# Required action
Where a line holds the word "SettingsPage", copy it from the records.

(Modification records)
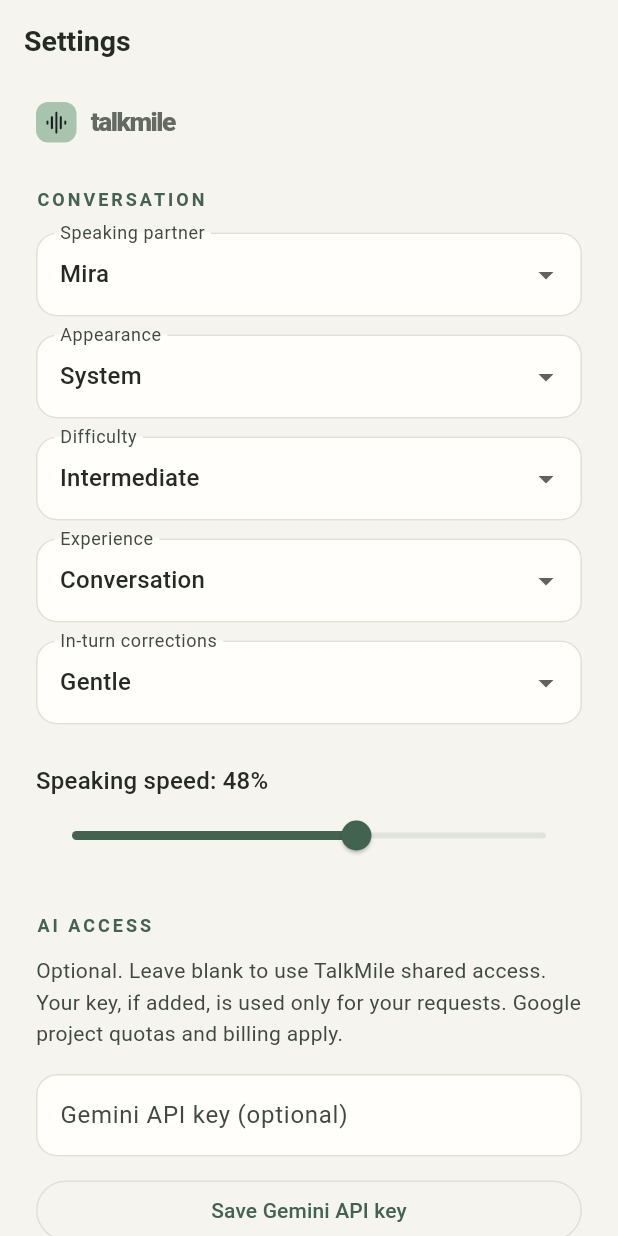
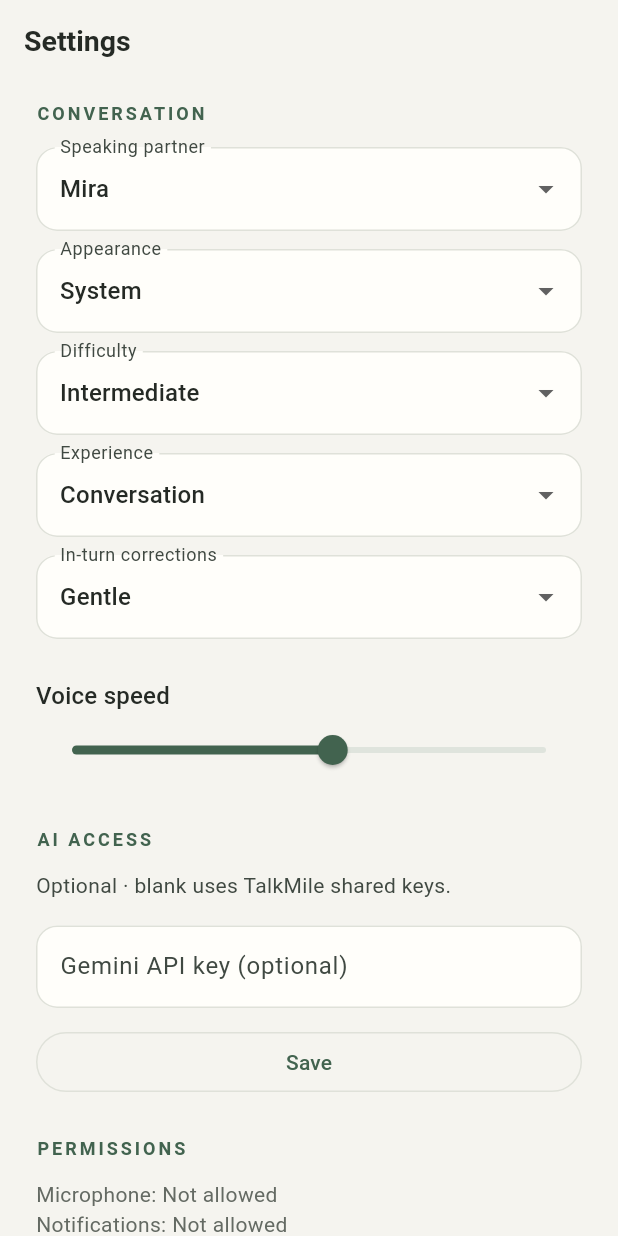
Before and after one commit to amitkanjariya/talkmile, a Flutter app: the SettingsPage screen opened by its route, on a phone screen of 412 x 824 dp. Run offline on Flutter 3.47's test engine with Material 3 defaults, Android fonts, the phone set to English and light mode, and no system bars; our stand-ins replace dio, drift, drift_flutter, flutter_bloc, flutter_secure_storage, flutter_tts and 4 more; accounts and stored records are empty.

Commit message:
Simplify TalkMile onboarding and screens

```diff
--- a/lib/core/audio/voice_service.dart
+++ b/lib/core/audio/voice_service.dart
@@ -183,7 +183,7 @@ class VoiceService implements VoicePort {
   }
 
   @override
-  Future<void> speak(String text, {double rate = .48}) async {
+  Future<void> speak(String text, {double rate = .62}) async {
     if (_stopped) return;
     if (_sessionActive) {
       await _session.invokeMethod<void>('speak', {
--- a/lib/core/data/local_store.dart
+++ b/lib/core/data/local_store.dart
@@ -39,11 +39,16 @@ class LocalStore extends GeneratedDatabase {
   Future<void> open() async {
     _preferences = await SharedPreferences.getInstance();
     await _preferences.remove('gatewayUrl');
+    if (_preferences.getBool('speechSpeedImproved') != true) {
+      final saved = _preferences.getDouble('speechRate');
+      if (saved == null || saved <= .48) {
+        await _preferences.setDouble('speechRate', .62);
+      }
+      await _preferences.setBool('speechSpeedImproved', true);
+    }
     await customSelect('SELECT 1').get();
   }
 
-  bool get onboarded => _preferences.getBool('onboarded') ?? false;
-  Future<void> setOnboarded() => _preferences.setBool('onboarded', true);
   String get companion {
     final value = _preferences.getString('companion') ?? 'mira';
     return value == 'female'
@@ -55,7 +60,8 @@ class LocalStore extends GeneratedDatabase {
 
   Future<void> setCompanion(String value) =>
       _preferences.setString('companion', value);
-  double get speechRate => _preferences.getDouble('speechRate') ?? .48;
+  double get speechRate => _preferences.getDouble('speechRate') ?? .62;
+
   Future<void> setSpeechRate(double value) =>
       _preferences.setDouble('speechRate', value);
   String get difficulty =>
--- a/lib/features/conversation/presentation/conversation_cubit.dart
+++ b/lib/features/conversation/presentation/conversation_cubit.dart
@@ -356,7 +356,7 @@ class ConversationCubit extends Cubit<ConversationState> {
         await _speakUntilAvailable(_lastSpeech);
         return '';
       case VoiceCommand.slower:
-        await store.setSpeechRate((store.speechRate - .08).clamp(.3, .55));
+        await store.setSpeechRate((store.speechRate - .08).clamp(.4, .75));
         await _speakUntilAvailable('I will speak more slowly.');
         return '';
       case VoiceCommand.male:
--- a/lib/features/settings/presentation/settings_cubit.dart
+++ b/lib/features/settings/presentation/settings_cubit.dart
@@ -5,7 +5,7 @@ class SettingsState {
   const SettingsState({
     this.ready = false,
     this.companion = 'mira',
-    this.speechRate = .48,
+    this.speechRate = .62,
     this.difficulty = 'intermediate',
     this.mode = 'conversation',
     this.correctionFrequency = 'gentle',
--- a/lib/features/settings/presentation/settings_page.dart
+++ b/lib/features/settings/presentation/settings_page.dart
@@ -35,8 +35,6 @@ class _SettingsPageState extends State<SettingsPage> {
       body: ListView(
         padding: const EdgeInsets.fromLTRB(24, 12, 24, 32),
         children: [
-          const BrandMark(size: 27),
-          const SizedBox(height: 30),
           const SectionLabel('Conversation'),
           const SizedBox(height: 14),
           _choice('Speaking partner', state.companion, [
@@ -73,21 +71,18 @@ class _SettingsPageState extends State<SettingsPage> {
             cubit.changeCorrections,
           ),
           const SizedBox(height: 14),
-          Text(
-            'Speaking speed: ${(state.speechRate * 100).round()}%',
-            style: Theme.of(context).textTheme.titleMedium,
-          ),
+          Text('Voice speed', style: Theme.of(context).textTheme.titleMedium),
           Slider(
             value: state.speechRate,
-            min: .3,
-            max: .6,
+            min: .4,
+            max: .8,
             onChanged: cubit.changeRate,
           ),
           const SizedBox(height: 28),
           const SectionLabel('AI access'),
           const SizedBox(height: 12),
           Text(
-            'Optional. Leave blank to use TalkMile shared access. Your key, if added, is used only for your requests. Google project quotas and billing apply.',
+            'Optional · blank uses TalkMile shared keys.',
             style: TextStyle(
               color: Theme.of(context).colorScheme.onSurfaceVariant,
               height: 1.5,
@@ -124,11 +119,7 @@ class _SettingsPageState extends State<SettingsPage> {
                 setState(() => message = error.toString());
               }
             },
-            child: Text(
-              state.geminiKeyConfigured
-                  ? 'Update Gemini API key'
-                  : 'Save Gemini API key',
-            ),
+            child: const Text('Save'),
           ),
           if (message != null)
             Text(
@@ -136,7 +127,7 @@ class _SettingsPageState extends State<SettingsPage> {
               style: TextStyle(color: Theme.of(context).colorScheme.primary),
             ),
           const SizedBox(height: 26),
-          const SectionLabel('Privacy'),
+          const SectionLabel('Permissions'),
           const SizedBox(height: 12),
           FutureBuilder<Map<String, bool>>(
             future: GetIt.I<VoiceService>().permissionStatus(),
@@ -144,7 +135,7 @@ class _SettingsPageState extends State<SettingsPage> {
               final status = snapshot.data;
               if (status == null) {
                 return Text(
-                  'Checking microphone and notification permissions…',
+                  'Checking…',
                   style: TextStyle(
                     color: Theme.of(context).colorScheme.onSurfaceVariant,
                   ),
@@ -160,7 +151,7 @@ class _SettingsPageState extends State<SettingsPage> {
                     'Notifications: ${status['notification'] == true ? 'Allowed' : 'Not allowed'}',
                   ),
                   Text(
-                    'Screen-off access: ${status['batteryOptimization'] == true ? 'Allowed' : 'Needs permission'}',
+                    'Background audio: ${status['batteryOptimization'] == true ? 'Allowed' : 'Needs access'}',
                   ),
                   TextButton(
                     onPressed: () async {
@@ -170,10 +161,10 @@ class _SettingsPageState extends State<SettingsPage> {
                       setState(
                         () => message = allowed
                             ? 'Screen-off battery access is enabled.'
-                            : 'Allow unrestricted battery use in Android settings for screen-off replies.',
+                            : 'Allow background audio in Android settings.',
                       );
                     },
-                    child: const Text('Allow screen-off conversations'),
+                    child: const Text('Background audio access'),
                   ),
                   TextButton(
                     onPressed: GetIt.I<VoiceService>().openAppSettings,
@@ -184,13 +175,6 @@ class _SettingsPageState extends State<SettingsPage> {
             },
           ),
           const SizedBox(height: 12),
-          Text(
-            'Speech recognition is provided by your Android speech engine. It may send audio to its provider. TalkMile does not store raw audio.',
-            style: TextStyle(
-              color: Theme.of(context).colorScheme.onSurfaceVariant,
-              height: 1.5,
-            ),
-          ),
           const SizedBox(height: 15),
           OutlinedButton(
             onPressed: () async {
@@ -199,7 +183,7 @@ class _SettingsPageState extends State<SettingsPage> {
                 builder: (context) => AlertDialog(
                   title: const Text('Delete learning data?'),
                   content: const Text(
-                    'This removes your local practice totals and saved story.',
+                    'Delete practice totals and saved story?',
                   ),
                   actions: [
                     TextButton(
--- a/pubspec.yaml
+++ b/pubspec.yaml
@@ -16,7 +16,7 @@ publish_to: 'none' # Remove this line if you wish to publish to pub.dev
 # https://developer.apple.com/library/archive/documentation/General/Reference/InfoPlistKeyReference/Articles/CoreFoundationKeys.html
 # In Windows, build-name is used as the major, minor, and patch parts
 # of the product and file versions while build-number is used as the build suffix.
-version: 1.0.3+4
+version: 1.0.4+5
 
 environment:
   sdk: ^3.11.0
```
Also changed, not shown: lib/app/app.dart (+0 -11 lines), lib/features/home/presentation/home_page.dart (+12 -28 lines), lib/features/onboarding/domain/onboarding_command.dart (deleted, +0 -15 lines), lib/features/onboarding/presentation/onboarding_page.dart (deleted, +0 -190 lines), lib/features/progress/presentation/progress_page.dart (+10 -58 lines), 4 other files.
* * *
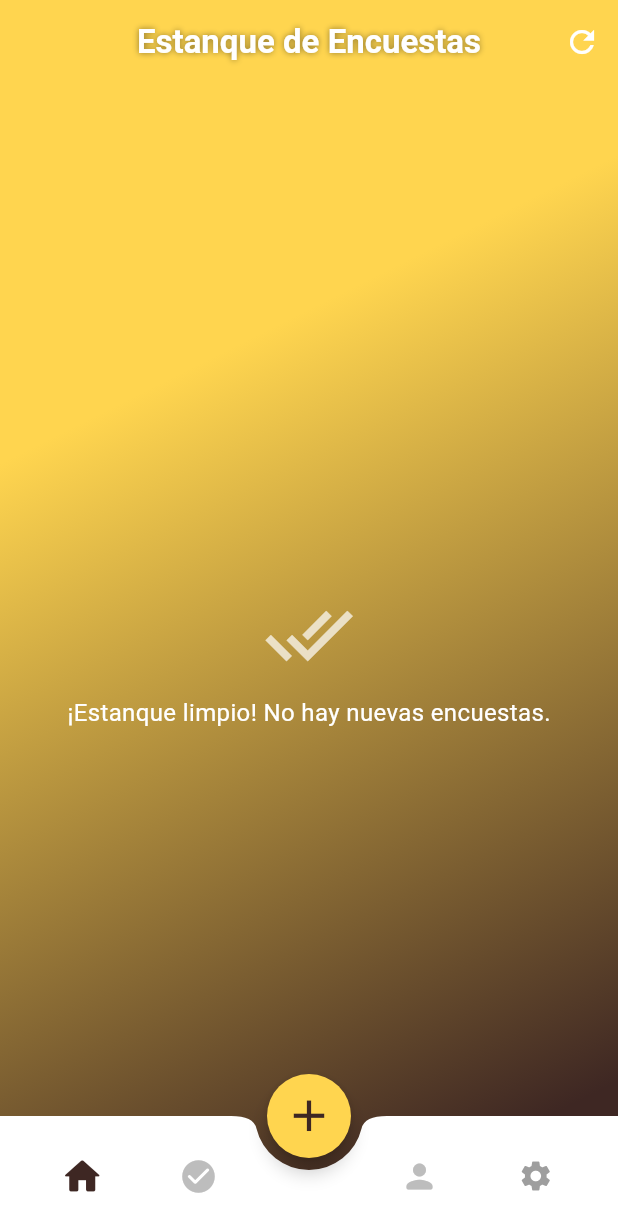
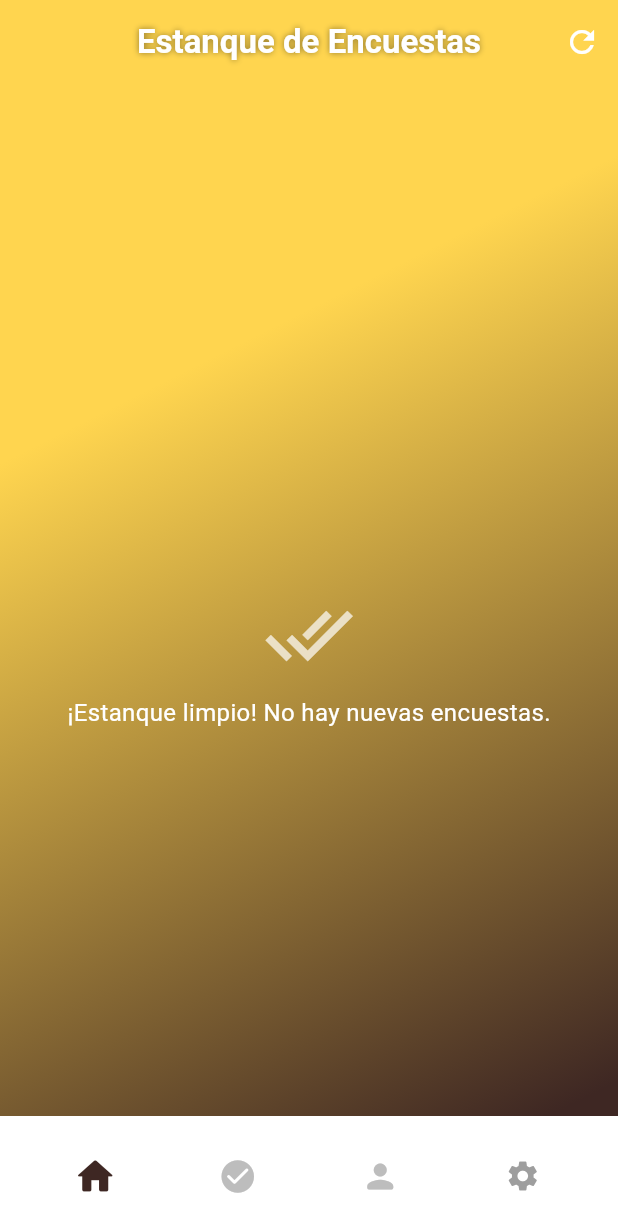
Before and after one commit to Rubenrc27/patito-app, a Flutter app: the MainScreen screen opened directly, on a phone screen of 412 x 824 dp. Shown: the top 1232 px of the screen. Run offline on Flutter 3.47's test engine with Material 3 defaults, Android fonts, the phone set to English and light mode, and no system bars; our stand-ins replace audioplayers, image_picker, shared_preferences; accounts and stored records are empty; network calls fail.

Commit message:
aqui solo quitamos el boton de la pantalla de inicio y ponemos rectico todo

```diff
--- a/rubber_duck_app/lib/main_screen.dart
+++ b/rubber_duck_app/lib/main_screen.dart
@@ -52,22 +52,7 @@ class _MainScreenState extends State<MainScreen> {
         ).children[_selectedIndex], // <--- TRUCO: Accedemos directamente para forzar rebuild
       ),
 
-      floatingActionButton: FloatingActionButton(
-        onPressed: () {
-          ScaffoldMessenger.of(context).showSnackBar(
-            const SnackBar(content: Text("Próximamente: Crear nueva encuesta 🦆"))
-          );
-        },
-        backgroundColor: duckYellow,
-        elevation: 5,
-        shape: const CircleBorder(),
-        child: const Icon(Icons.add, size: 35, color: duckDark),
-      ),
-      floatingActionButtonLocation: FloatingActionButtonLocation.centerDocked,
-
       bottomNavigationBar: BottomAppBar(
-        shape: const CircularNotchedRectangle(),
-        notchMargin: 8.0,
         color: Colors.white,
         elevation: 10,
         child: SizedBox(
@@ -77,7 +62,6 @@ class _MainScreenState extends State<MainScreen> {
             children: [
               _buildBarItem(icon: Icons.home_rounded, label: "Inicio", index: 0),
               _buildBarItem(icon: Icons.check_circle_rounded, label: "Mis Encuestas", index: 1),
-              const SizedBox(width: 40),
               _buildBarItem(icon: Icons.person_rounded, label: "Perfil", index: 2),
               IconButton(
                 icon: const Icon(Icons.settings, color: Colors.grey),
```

# Written answer
Before and after one commit to amitkanjariya/talkmile, a Flutter app: the SettingsPage screen opened by its route, on a phone screen of 412 x 824 dp. Run offline on Flutter 3.47's test engine with Material 3 defaults, Android fonts, the phone set to English and light mode, and no system bars; our stand-ins replace dio, drift, drift_flutter, flutter_bloc, flutter_secure_storage, flutter_tts and 4 more; accounts and stored records are empty.
@@ -35,8 +35,6 @@ class _SettingsPageState extends State<SettingsPage> {
@@ -73,21 +71,18 @@ class _SettingsPageState extends State<SettingsPage> {
@@ -124,11 +119,7 @@ class _SettingsPageState extends State<SettingsPage> {
@@ -136,7 +127,7 @@ class _SettingsPageState extends State<SettingsPage> {
@@ -144,7 +135,7 @@ class _SettingsPageState extends State<SettingsPage> {
@@ -160,7 +151,7 @@ class _SettingsPageState extends State<SettingsPage> {
@@ -170,10 +161,10 @@ class _SettingsPageState extends State<SettingsPage> {
@@ -184,13 +175,6 @@ class _SettingsPageState extends State<SettingsPage> {
@@ -199,7 +183,7 @@ class _SettingsPageState extends State<SettingsPage> {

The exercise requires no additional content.